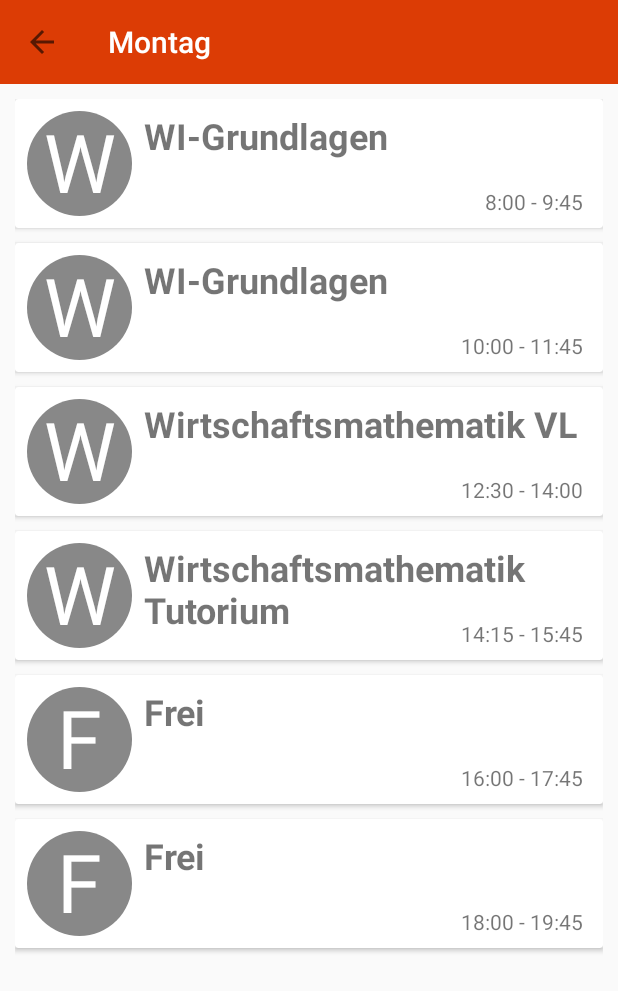
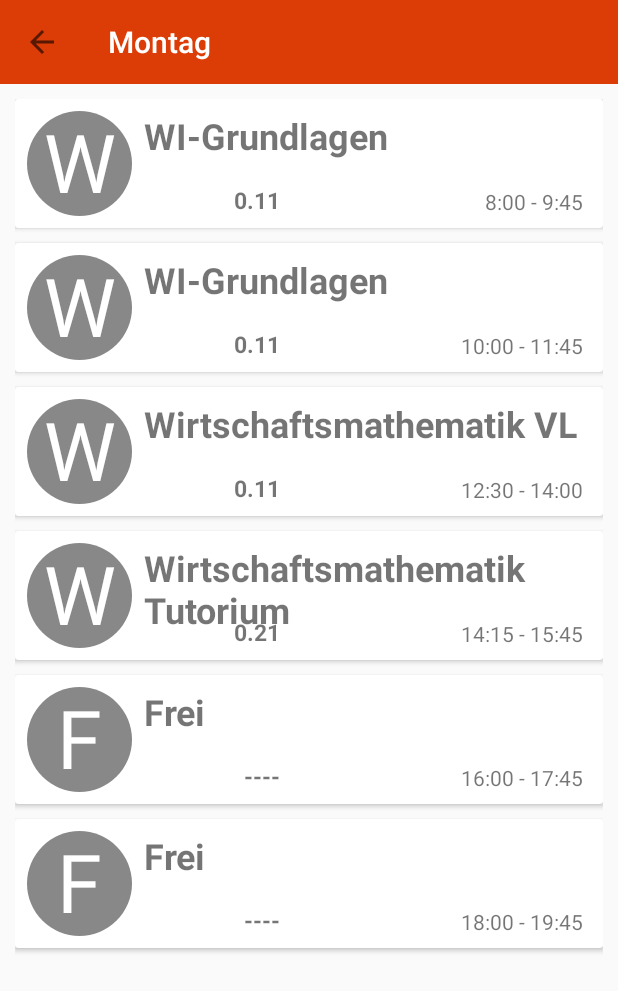
Before and after one commit to Narsipa/HsHBuddy, an Android app: the WeekActivity screen opened directly, with no data from a screen before it, after a tap on "Montag", on a phone screen of 412 x 824 dp. Shown: the top 991 px of the screen. Run offline under Robolectric (Android 15) with nearby library versions, the phone set to English and light mode, and no system bars.

Commit message:
Merge branch 'master' of C:\Users\Simon_000\Desktop\Github\HsHBuddy with conflicts.

```diff
--- a/app/src/main/java/com/example/android/timetabledemo/DayDetail.java
+++ b/app/src/main/java/com/example/android/timetabledemo/DayDetail.java
@@ -4,6 +4,8 @@ import android.content.Context;
 import android.support.v7.app.AppCompatActivity;
 import android.os.Bundle;
 import android.view.LayoutInflater;
+import android.view.Menu;
+import android.view.MenuInflater;
 import android.view.MenuItem;
 import android.view.View;
 import android.view.ViewGroup;
@@ -19,9 +21,12 @@ public class DayDetail extends AppCompatActivity {
 
     private ListView listView;
     private android.support.v7.widget.Toolbar toolbar;
-    public static String[] Montag;
     public static String[] Montag1;
-    public static String[] Dienstag;
+    public static String[] Montag2;
+    public static String[] Montag3;
+    public static String[] Dienstag1;
+    public static String[] Dienstag2;
+    public static String[] Dienstag3;
     public static String[] Mittwoch;
     public static String[] Donnerstag;
     public static String[] Freitag;
@@ -32,8 +37,14 @@ public class DayDetail extends AppCompatActivity {
     public static String[] Time4;
     public static String[] Time5;
     public static String[] Time6;
+    public static String[] RaumMontag1;
+    public static String[] RaumDienstag1;
+    public static String[] RaumMittwoch1;
+    public static String[] RaumDonnerstag1;
+    public static String[] RaumFreitag1;
     private String[] PreferredDay;
     private String[] PreferredTime;
+    private String[] PreferredRoom;
 
     @Override
     protected void onCreate(Bundle savedInstanceState) {
@@ -58,11 +69,12 @@ public class DayDetail extends AppCompatActivity {
 
     private void setupListView(){
 
-        int zahl = (int)((Math.random()) * 6 + 1);
-
-        Montag = getResources().getStringArray(R.array.Montag);
         Montag1 = getResources().getStringArray(R.array.Montag1);
-        Dienstag = getResources().getStringArray(R.array.Dienstag);
+        Montag2 = getResources().getStringArray(R.array.Montag2);
+        Montag3 = getResources().getStringArray(R.array.Montag3);
+        Dienstag1 = getResources().getStringArray(R.array.Dienstag1);
+        Dienstag2 = getResources().getStringArray(R.array.Dienstag2);
+        Dienstag3 = getResources().getStringArray(R.array.Dienstag3);
         Mittwoch = getResources().getStringArray(R.array.Mittwoch);
         Donnerstag = getResources().getStringArray(R.array.Donnerstag);
         Freitag = getResources().getStringArray(R.array.Freitag);
@@ -75,17 +87,39 @@ public class DayDetail extends AppCompatActivity {
         Time5 = getResources().getStringArray(R.array.time5);
         Time6 = getResources().getStringArray(R.array.time6);
 
+        RaumMontag1 = getResources().getStringArray(R.array.RaumMontag1);
+        RaumDienstag1 = getResources().getStringArray(R.array.RaumDienstag1);
+        RaumMittwoch1 = getResources().getStringArray(R.array.RaumMittwoch1);
+        RaumDonnerstag1 = getResources().getStringArray(R.array.RaumDonnerstag1);
+        RaumFreitag1 = getResources().getStringArray(R.array.RaumFreitag1);
+
         String selected_day = WeekActivity.sharedPreferences.getString(WeekActivity.SEL_DAY, null);
+
+        int semester;
+        semester = WeekActivity.semester;
 
         if(selected_day.equalsIgnoreCase("Montag")){
             PreferredTime = Time1;
-            if (zahl < 3){
-                PreferredDay = Montag;
-            } else PreferredDay = Montag1;
+            if (semester == 1){
+                PreferredDay = Montag1;
+                PreferredRoom = RaumMontag1;
+            } else if (semester == 2){
+                PreferredDay = Montag2;
+            } else if (semester == 3){
+                PreferredDay = Montag3;
+            }
 
         }else if(selected_day.equalsIgnoreCase("Dienstag")){
-            PreferredDay = Dienstag;
             PreferredTime = Time2;
+            if (semester == 1){
+                PreferredDay = Dienstag1;
+                PreferredRoom = RaumDienstag1;
+            } else if (semester == 2){
+                PreferredDay = Dienstag2;
+            } else if (semester == 3){
+                PreferredDay = Dienstag3;
+            }
+
         }else if(selected_day.equalsIgnoreCase("Mittwoch")){
             PreferredDay = Mittwoch;
             PreferredTime = Time3;
@@ -100,7 +134,7 @@ public class DayDetail extends AppCompatActivity {
             PreferredTime = Time6;
         }
 
-        SimpleAdapter simpleAdapter = new SimpleAdapter(DayDetail.this, PreferredDay, PreferredTime);
+        SimpleAdapter simpleAdapter = new SimpleAdapter(DayDetail.this, PreferredDay, PreferredTime, PreferredRoom);
         listView.setAdapter(simpleAdapter);
 
     }
@@ -109,15 +143,17 @@ public class DayDetail extends AppCompatActivity {
 
         private Context mContext;
         private LayoutInflater layoutInflater;
-        private TextView subject, time;
+        private TextView subject, time, room;
         private String[] subjectArray;
         private String[] timeArray;
+        private String[] roomArray;
         private LetterImageView letterImageView;
 
-        public SimpleAdapter(Context context, String[] subjectArray, String[] timeArray){
+        public SimpleAdapter(Context context, String[] subjectArray, String[] timeArray, String[] roomArray){
             mContext = context;
             this.subjectArray = subjectArray;
             this.timeArray = timeArray;
+            this.roomArray = roomArray;
             layoutInflater = LayoutInflater.from(context);
         }
 
@@ -142,14 +178,14 @@ public class DayDetail extends AppCompatActivity {
             if(convertView == null){
                 convertView = layoutInflater.inflate(R.layout.day_detail_single_item, null);
             }
-
+            room = (TextView)convertView.findViewById(R.id.tvRoomDetail);
             subject = (TextView)convertView.findViewById(R.id.tvSubjectDayDetails);
             time = (TextView)convertView.findViewById(R.id.tvTimeDayDetail);
             letterImageView = (LetterImageView)convertView.findViewById(R.id.ivDayDetails);
 
             subject.setText(subjectArray[position]);
             time.setText(timeArray[position]);
-
+            room.setText(roomArray[position]);
             letterImageView.setOval(true);
             letterImageView.setLetter(subjectArray[position].charAt(0));
 
--- a/app/src/main/res/layout/day_detail_single_item.xml
+++ b/app/src/main/res/layout/day_detail_single_item.xml
@@ -37,6 +37,19 @@
             android:layout_marginRight="13dp"
             android:text="Time" />
 
+        <TextView
+            android:id="@+id/tvRoomDetail"
+            android:text="Raum"
+            android:textStyle="bold"
+            android:textSize="15sp"
+            android:layout_width="wrap_content"
+            android:layout_height="wrap_content"
+            android:layout_alignBottom="@+id/ivDayDetails"
+            android:layout_alignParentEnd="true"
+            android:layout_alignParentRight="true"
+            android:layout_marginEnd="215dp"
+            android:layout_marginRight="215dp" />
+
     </RelativeLayout>
 
 </android.support.v7.widget.CardView>
--- /dev/null
+++ b/app/src/main/res/menu/day_detail_semester_menu.xml
@@ -0,0 +1,18 @@
+<?xml version="1.0" encoding="utf-8"?>
+<menu xmlns:android="http://schemas.android.com/apk/res/android"
+    xmlns:app="http://schemas.android.com/apk/res-auto">
+
+    <item android:id="@+id/semester1"
+        android:title="1. Semester"
+        app:showAsAction="never" />
+
+    <item android:id="@+id/semester2"
+        android:title="2. Semester"
+        app:showAsAction="never" />
+
+    <item android:id="@+id/semester3"
+        android:title="3. Semester"
+        app:showAsAction="never" />
+
+
+</menu>
```
Also changed, not shown: app/src/main/java/com/example/android/timetabledemo/WeekActivity.java (+35 -0 lines).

**WHAT THIS TASK INVOLVES**
Make an exact copy of all the material, but keep the pictures out of it.

**TASK OUTPUT**
Before and after one commit to Narsipa/HsHBuddy, an Android app: the WeekActivity screen opened directly, with no data from a screen before it, after a tap on "Montag", on a phone screen of 412 x 824 dp. Shown: the top 991 px of the screen. Run offline under Robolectric (Android 15) with nearby library versions, the phone set to English and light mode, and no system bars.

Commit message:
Merge branch 'master' of C:\Users\Simon_000\Desktop\Github\HsHBuddy with conflicts.

```diff
--- a/app/src/main/java/com/example/android/timetabledemo/DayDetail.java
+++ b/app/src/main/java/com/example/android/timetabledemo/DayDetail.java
@@ -4,6 +4,8 @@ import android.content.Context;
 import android.support.v7.app.AppCompatActivity;
 import android.os.Bundle;
 import android.view.LayoutInflater;
+import android.view.Menu;
+import android.view.MenuInflater;
 import android.view.MenuItem;
 import android.view.View;
 import android.view.ViewGroup;
@@ -19,9 +21,12 @@ public class DayDetail extends AppCompatActivity {
 
     private ListView listView;
     private android.support.v7.widget.Toolbar toolbar;
-    public static String[] Montag;
     public static String[] Montag1;
-    public static String[] Dienstag;
+    public static String[] Montag2;
+    public static String[] Montag3;
+    public static String[] Dienstag1;
+    public static String[] Dienstag2;
+    public static String[] Dienstag3;
     public static String[] Mittwoch;
     public static String[] Donnerstag;
     public static String[] Freitag;
@@ -32,8 +37,14 @@ public class DayDetail extends AppCompatActivity {
     public static String[] Time4;
     public static String[] Time5;
     public static String[] Time6;
+    public static String[] RaumMontag1;
+    public static String[] RaumDienstag1;
+    public static String[] RaumMittwoch1;
+    public static String[] RaumDonnerstag1;
+    public static String[] RaumFreitag1;
     private String[] PreferredDay;
     private String[] PreferredTime;
+    private String[] PreferredRoom;
 
     @Override
     protected void onCreate(Bundle savedInstanceState) {
@@ -58,11 +69,12 @@ public class DayDetail extends AppCompatActivity {
 
     private void setupListView(){
 
-        int zahl = (int)((Math.random()) * 6 + 1);
-
-        Montag = getResources().getStringArray(R.array.Montag);
         Montag1 = getResources().getStringArray(R.array.Montag1);
-        Dienstag = getResources().getStringArray(R.array.Dienstag);
+        Montag2 = getResources().getStringArray(R.array.Montag2);
+        Montag3 = getResources().getStringArray(R.array.Montag3);
+        Dienstag1 = getResources().getStringArray(R.array.Dienstag1);
+        Dienstag2 = getResources().getStringArray(R.array.Dienstag2);
+        Dienstag3 = getResources().getStringArray(R.array.Dienstag3);
         Mittwoch = getResources().getStringArray(R.array.Mittwoch);
         Donnerstag = getResources().getStringArray(R.array.Donnerstag);
         Freitag = getResources().getStringArray(R.array.Freitag);
@@ -75,17 +87,39 @@ public class DayDetail extends AppCompatActivity {
         Time5 = getResources().getStringArray(R.array.time5);
         Time6 = getResources().getStringArray(R.array.time6);
 
+        RaumMontag1 = getResources().getStringArray(R.array.RaumMontag1);
+        RaumDienstag1 = getResources().getStringArray(R.array.RaumDienstag1);
+        RaumMittwoch1 = getResources().getStringArray(R.array.RaumMittwoch1);
+        RaumDonnerstag1 = getResources().getStringArray(R.array.RaumDonnerstag1);
+        RaumFreitag1 = getResources().getStringArray(R.array.RaumFreitag1);
+
         String selected_day = WeekActivity.sharedPreferences.getString(WeekActivity.SEL_DAY, null);
+
+        int semester;
+        semester = WeekActivity.semester;
 
         if(selected_day.equalsIgnoreCase("Montag")){
             PreferredTime = Time1;
-            if (zahl < 3){
-                PreferredDay = Montag;
-            } else PreferredDay = Montag1;
+            if (semester == 1){
+                PreferredDay = Montag1;
+                PreferredRoom = RaumMontag1;
+            } else if (semester == 2){
+                PreferredDay = Montag2;
+            } else if (semester == 3){
+                PreferredDay = Montag3;
+            }
 
         }else if(selected_day.equalsIgnoreCase("Dienstag")){
-            PreferredDay = Dienstag;
             PreferredTime = Time2;
+            if (semester == 1){
+                PreferredDay = Dienstag1;
+                PreferredRoom = RaumDienstag1;
+            } else if (semester == 2){
+                PreferredDay = Dienstag2;
+            } else if (semester == 3){
+                PreferredDay = Dienstag3;
+            }
+
         }else if(selected_day.equalsIgnoreCase("Mittwoch")){
             PreferredDay = Mittwoch;
             PreferredTime = Time3;
@@ -100,7 +134,7 @@ public class DayDetail extends AppCompatActivity {
             PreferredTime = Time6;
         }
 
-        SimpleAdapter simpleAdapter = new SimpleAdapter(DayDetail.this, PreferredDay, PreferredTime);
+        SimpleAdapter simpleAdapter = new SimpleAdapter(DayDetail.this, PreferredDay, PreferredTime, PreferredRoom);
         listView.setAdapter(simpleAdapter);
 
     }
@@ -109,15 +143,17 @@ public class DayDetail extends AppCompatActivity {
 
         private Context mContext;
         private LayoutInflater layoutInflater;
-        private TextView subject, time;
+        private TextView subject, time, room;
         private String[] subjectArray;
         private String[] timeArray;
+        private String[] roomArray;
         private LetterImageView letterImageView;
 
-        public SimpleAdapter(Context context, String[] subjectArray, String[] timeArray){
+        public SimpleAdapter(Context context, String[] subjectArray, String[] timeArray, String[] roomArray){
             mContext = context;
             this.subjectArray = subjectArray;
             this.timeArray = timeArray;
+            this.roomArray = roomArray;
             layoutInflater = LayoutInflater.from(context);
         }
 
@@ -142,14 +178,14 @@ public class DayDetail extends AppCompatActivity {
             if(convertView == null){
                 convertView = layoutInflater.inflate(R.layout.day_detail_single_item, null);
             }
-
+            room = (TextView)convertView.findViewById(R.id.tvRoomDetail);
             subject = (TextView)convertView.findViewById(R.id.tvSubjectDayDetails);
             time = (TextView)convertView.findViewById(R.id.tvTimeDayDetail);
             letterImageView = (LetterImageView)convertView.findViewById(R.id.ivDayDetails);
 
             subject.setText(subjectArray[position]);
             time.setText(timeArray[position]);
-
+            room.setText(roomArray[position]);
             letterImageView.setOval(true);
             letterImageView.setLetter(subjectArray[position].charAt(0));
 
--- a/app/src/main/res/layout/day_detail_single_item.xml
+++ b/app/src/main/res/layout/day_detail_single_item.xml
@@ -37,6 +37,19 @@
             android:layout_marginRight="13dp"
             android:text="Time" />
 
+        <TextView
+            android:id="@+id/tvRoomDetail"
+            android:text="Raum"
+            android:textStyle="bold"
+            android:textSize="15sp"
+            android:layout_width="wrap_content"
+            android:layout_height="wrap_content"
+            android:layout_alignBottom="@+id/ivDayDetails"
+            android:layout_alignParentEnd="true"
+            android:layout_alignParentRight="true"
+            android:layout_marginEnd="215dp"
+            android:layout_marginRight="215dp" />
+
     </RelativeLayout>
 
 </android.support.v7.widget.CardView>
--- /dev/null
+++ b/app/src/main/res/menu/day_detail_semester_menu.xml
@@ -0,0 +1,18 @@
+<?xml version="1.0" encoding="utf-8"?>
+<menu xmlns:android="http://schemas.android.com/apk/res/android"
+    xmlns:app="http://schemas.android.com/apk/res-auto">
+
+    <item android:id="@+id/semester1"
+        android:title="1. Semester"
+        app:showAsAction="never" />
+
+    <item android:id="@+id/semester2"
+        android:title="2. Semester"
+        app:showAsAction="never" />
+
+    <item android:id="@+id/semester3"
+        android:title="3. Semester"
+        app:showAsAction="never" />
+
+
+</menu>
```
Also changed, not shown: app/src/main/java/com/example/android/timetabledemo/WeekActivity.java (+35 -0 lines).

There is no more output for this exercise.